→ What needs to be done:
Reproduce every record below exactly as written, leaving out any pictures.

※ ※ ※

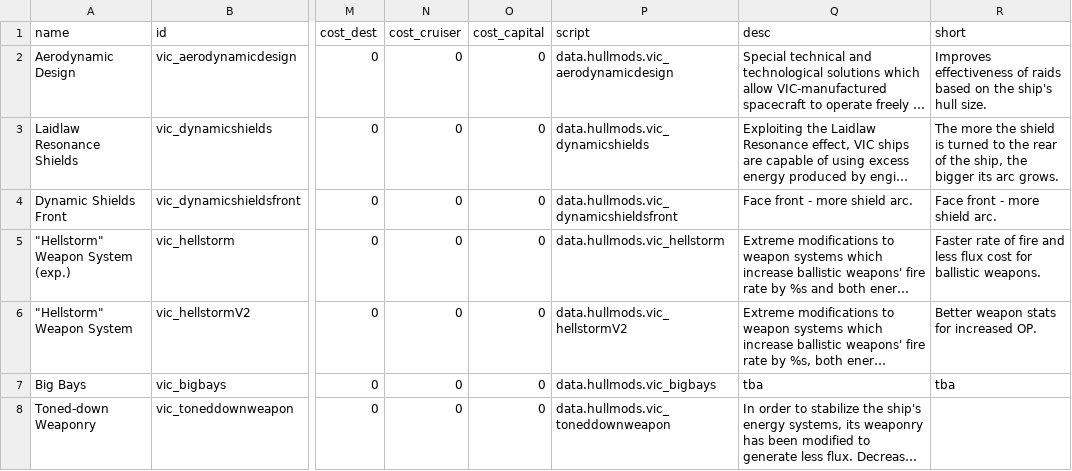
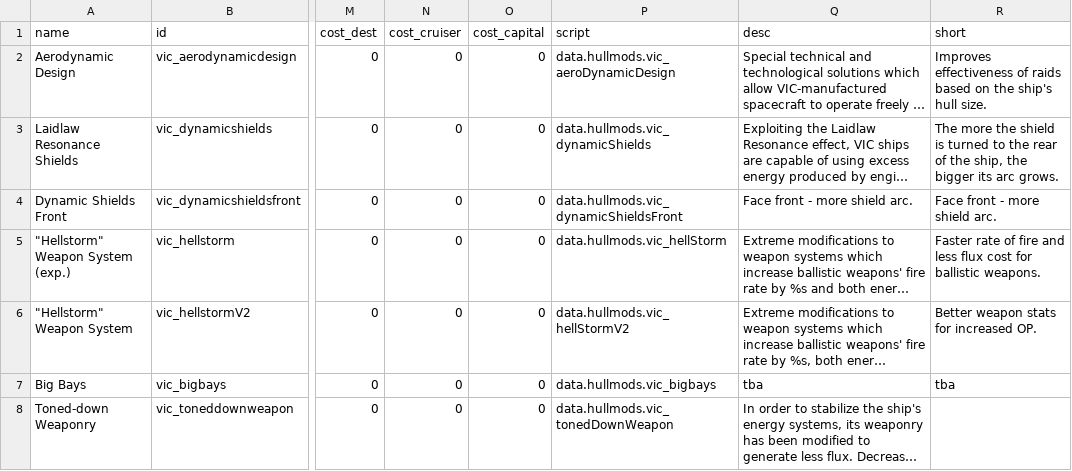
Before and after one commit to AstaratStarsector/VIC, a CSV file: VIC/data/hullmods/hull_mods.csv, drawn as a sheet; only a part is shown, gaps mark what is left out; long unchanged cells end in …; the diff covers the shown part only; the diff names each change by its address in the sheet, - before the commit and + after, or states it on an @@ line.

```diff
--- a/VIC/data/hullmods/hull_mods.csv
+++ b/VIC/data/hullmods/hull_mods.csv
-P2 (script): data.hullmods.vic_aerodynamicdesign
+P2 (script): data.hullmods.vic_aeroDynamicDesign
-P3 (script): data.hullmods.vic_dynamicshields
+P3 (script): data.hullmods.vic_dynamicShields
-P4 (script): data.hullmods.vic_dynamicshieldsfront
+P4 (script): data.hullmods.vic_dynamicShieldsFront
-P5 (script): data.hullmods.vic_hellstorm
+P5 (script): data.hullmods.vic_hellStorm
-P6 (script): data.hullmods.vic_hellstormV2
+P6 (script): data.hullmods.vic_hellStormV2
-P8 (script): data.hullmods.vic_toneddownweapon
+P8 (script): data.hullmods.vic_tonedDownWeapon
```
Also changed, not shown: 2 added rows and 3 edited cells elsewhere in this file, VIC/data/hulls/ship_data.csv, VIC/data/shipsystems/ship_systems.csv, 38 other files.
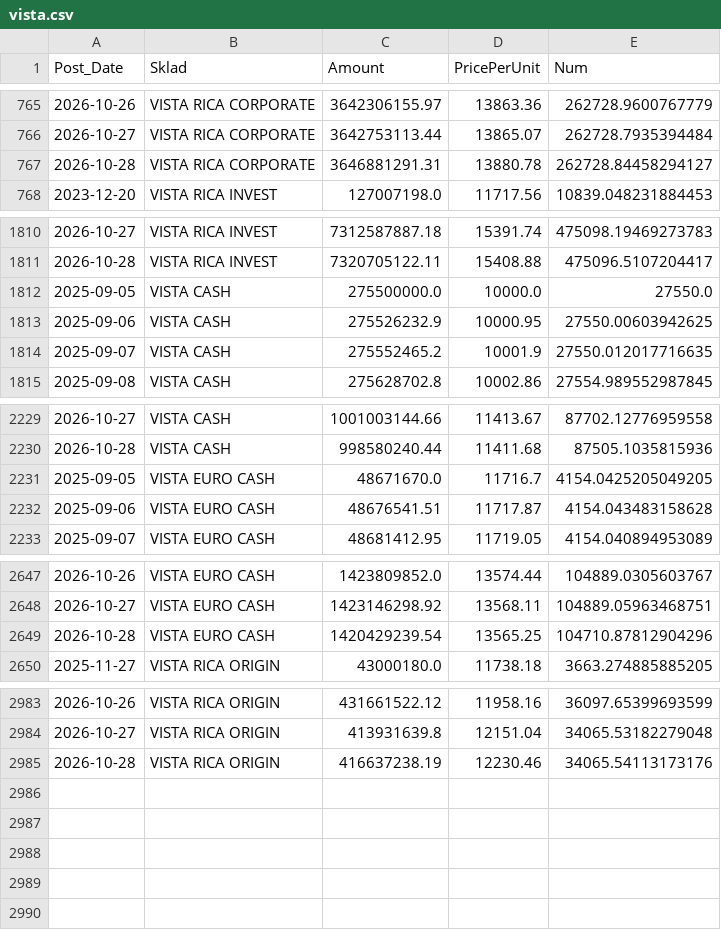
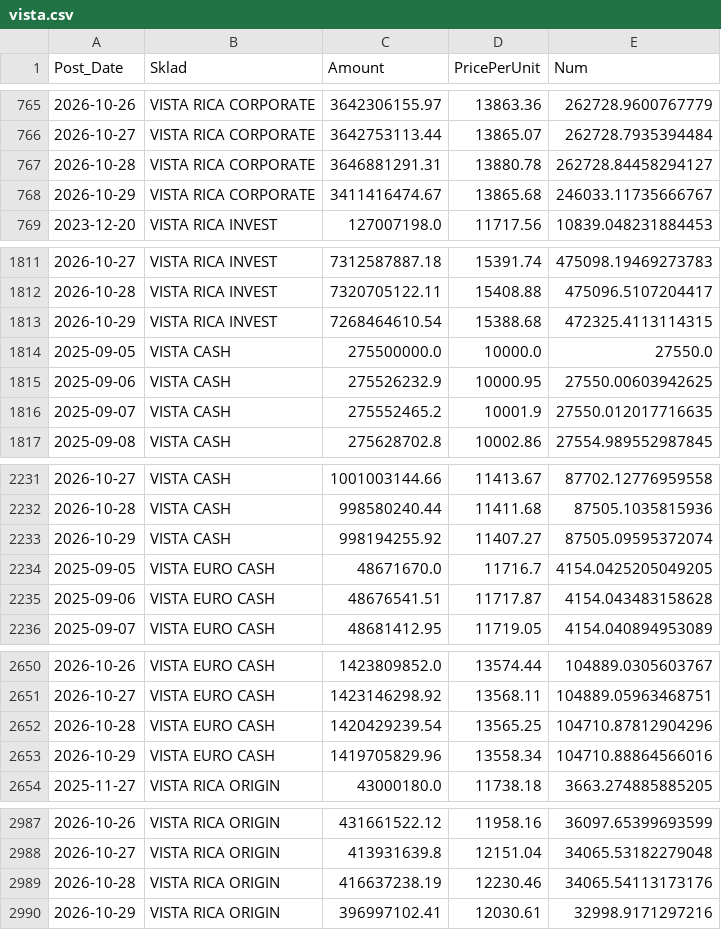
Before and after one commit to mikimouse-beep/FundNavRSDECL, a CSV file: vista.csv, drawn as a sheet; only a part is shown, gaps mark what is left out.

```diff
--- a/vista.csv
+++ b/vista.csv
@@ -767,2 +767,3 @@
 2026-10-28,VISTA RICA CORPORATE,3646881291.31,13880.78,262728.84458294127
+2026-10-29,VISTA RICA CORPORATE,3411416474.67,13865.68,246033.11735666767
 2023-12-20,VISTA RICA INVEST,127007198.0,11717.56,10839.048231884453
@@ -1811,2 +1812,3 @@
 2026-10-28,VISTA RICA INVEST,7320705122.11,15408.88,475096.5107204417
+2026-10-29,VISTA RICA INVEST,7268464610.54,15388.68,472325.4113114315
 2025-09-05,VISTA CASH,275500000.0,10000.0,27550.0
@@ -2230,2 +2232,3 @@
 2026-10-28,VISTA CASH,998580240.44,11411.68,87505.1035815936
+2026-10-29,VISTA CASH,998194255.92,11407.27,87505.09595372074
 2025-09-05,VISTA EURO CASH,48671670.0,11716.7,4154.0425205049205
@@ -2649,2 +2652,3 @@
 2026-10-28,VISTA EURO CASH,1420429239.54,13565.25,104710.87812904296
+2026-10-29,VISTA EURO CASH,1419705829.96,13558.34,104710.88864566016
 2025-11-27,VISTA RICA ORIGIN,43000180.0,11738.18,3663.274885885205
@@ -2985 +2989,2 @@
 2026-10-28,VISTA RICA ORIGIN,416637238.19,12230.46,34065.54113173176
+2026-10-29,VISTA RICA ORIGIN,396997102.41,12030.61,32998.9171297216
```
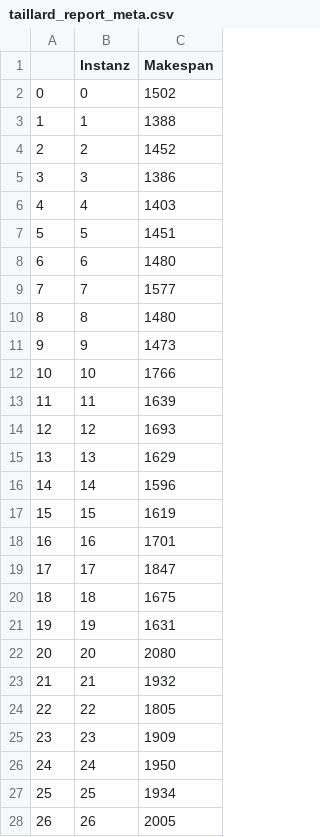
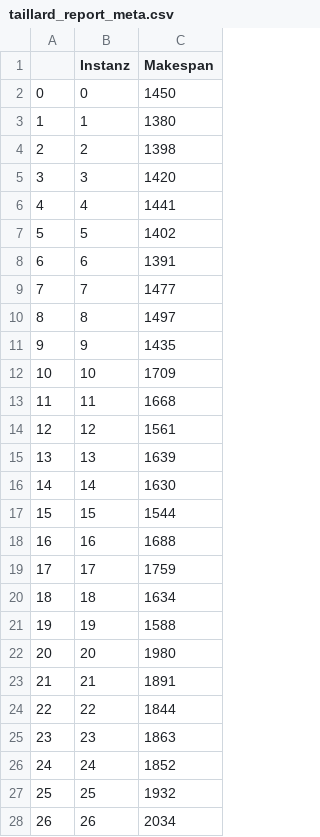
Before and after one commit to MiguelBoe/Algorithmenselektor_FJSP, a CSV file: results/reports/taillard_report_meta.csv, drawn as a sheet; only a part is shown; the diff covers the shown part only.

```diff
--- a/results/reports/taillard_report_meta.csv
+++ b/results/reports/taillard_report_meta.csv
@@ -1,28 +1,28 @@
 ,Instanz,Makespan
-0,0,1502
-1,1,1388
-2,2,1452
-3,3,1386
-4,4,1403
-5,5,1451
-6,6,1480
-7,7,1577
-8,8,1480
-9,9,1473
-10,10,1766
-11,11,1639
-12,12,1693
-13,13,1629
-14,14,1596
-15,15,1619
-16,16,1701
-17,17,1847
-18,18,1675
-19,19,1631
-20,20,2080
-21,21,1932
-22,22,1805
-23,23,1909
-24,24,1950
-25,25,1934
-26,26,2005
+0,0,1450
+1,1,1380
+2,2,1398
+3,3,1420
+4,4,1441
+5,5,1402
+6,6,1391
+7,7,1477
+8,8,1497
+9,9,1435
+10,10,1709
+11,11,1668
+12,12,1561
+13,13,1639
+14,14,1630
+15,15,1544
+16,16,1688
+17,17,1759
+18,18,1634
+19,19,1588
+20,20,1980
+21,21,1891
+22,22,1844
+23,23,1863
+24,24,1852
+25,25,1932
+26,26,2034
```
Also changed, not shown: 52 edited cells elsewhere in this file, results/reports/test_report_meta.csv, results/reports/validation_metaheuristic_with_taillard/neighborhood_definition/N1.csv, 16 other files.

※ ※ ※

→ Answer space:
Before and after one commit to AstaratStarsector/VIC, a CSV file: VIC/data/hullmods/hull_mods.csv, drawn as a sheet; only a part is shown, gaps mark what is left out; long unchanged cells end in …; the diff covers the shown part only; the diff names each change by its address in the sheet, - before the commit and + after, or states it on an @@ line.

```diff
--- a/VIC/data/hullmods/hull_mods.csv
+++ b/VIC/data/hullmods/hull_mods.csv
-P2 (script): data.hullmods.vic_aerodynamicdesign
+P2 (script): data.hullmods.vic_aeroDynamicDesign
-P3 (script): data.hullmods.vic_dynamicshields
+P3 (script): data.hullmods.vic_dynamicShields
-P4 (script): data.hullmods.vic_dynamicshieldsfront
+P4 (script): data.hullmods.vic_dynamicShieldsFront
-P5 (script): data.hullmods.vic_hellstorm
+P5 (script): data.hullmods.vic_hellStorm
-P6 (script): data.hullmods.vic_hellstormV2
+P6 (script): data.hullmods.vic_hellStormV2
-P8 (script): data.hullmods.vic_toneddownweapon
+P8 (script): data.hullmods.vic_tonedDownWeapon
```
Also changed, not shown: 2 added rows and 3 edited cells elsewhere in this file, VIC/data/hulls/ship_data.csv, VIC/data/shipsystems/ship_systems.csv, 38 other files.
Before and after one commit to mikimouse-beep/FundNavRSDECL, a CSV file: vista.csv, drawn as a sheet; only a part is shown, gaps mark what is left out.

```diff
--- a/vista.csv
+++ b/vista.csv
@@ -767,2 +767,3 @@
 2026-10-28,VISTA RICA CORPORATE,3646881291.31,13880.78,262728.84458294127
+2026-10-29,VISTA RICA CORPORATE,3411416474.67,13865.68,246033.11735666767
 2023-12-20,VISTA RICA INVEST,127007198.0,11717.56,10839.048231884453
@@ -1811,2 +1812,3 @@
 2026-10-28,VISTA RICA INVEST,7320705122.11,15408.88,475096.5107204417
+2026-10-29,VISTA RICA INVEST,7268464610.54,15388.68,472325.4113114315
 2025-09-05,VISTA CASH,275500000.0,10000.0,27550.0
@@ -2230,2 +2232,3 @@
 2026-10-28,VISTA CASH,998580240.44,11411.68,87505.1035815936
+2026-10-29,VISTA CASH,998194255.92,11407.27,87505.09595372074
 2025-09-05,VISTA EURO CASH,48671670.0,11716.7,4154.0425205049205
@@ -2649,2 +2652,3 @@
 2026-10-28,VISTA EURO CASH,1420429239.54,13565.25,104710.87812904296
+2026-10-29,VISTA EURO CASH,1419705829.96,13558.34,104710.88864566016
 2025-11-27,VISTA RICA ORIGIN,43000180.0,11738.18,3663.274885885205
@@ -2985 +2989,2 @@
 2026-10-28,VISTA RICA ORIGIN,416637238.19,12230.46,34065.54113173176
+2026-10-29,VISTA RICA ORIGIN,396997102.41,12030.61,32998.9171297216
```
Before and after one commit to MiguelBoe/Algorithmenselektor_FJSP, a CSV file: results/reports/taillard_report_meta.csv, drawn as a sheet; only a part is shown; the diff covers the shown part only.

```diff
--- a/results/reports/taillard_report_meta.csv
+++ b/results/reports/taillard_report_meta.csv
@@ -1,28 +1,28 @@
 ,Instanz,Makespan
-0,0,1502
-1,1,1388
-2,2,1452
-3,3,1386
-4,4,1403
-5,5,1451
-6,6,1480
-7,7,1577
-8,8,1480
-9,9,1473
-10,10,1766
-11,11,1639
-12,12,1693
-13,13,1629
-14,14,1596
-15,15,1619
-16,16,1701
-17,17,1847
-18,18,1675
-19,19,1631
-20,20,2080
-21,21,1932
-22,22,1805
-23,23,1909
-24,24,1950
-25,25,1934
-26,26,2005
+0,0,1450
+1,1,1380
+2,2,1398
+3,3,1420
+4,4,1441
+5,5,1402
+6,6,1391
+7,7,1477
+8,8,1497
+9,9,1435
+10,10,1709
+11,11,1668
+12,12,1561
+13,13,1639
+14,14,1630
+15,15,1544
+16,16,1688
+17,17,1759
+18,18,1634
+19,19,1588
+20,20,1980
+21,21,1891
+22,22,1844
+23,23,1863
+24,24,1852
+25,25,1932
+26,26,2034
```
Also changed, not shown: 52 edited cells elsewhere in this file, results/reports/test_report_meta.csv, results/reports/validation_metaheuristic_with_taillard/neighborhood_definition/N1.csv, 16 other files.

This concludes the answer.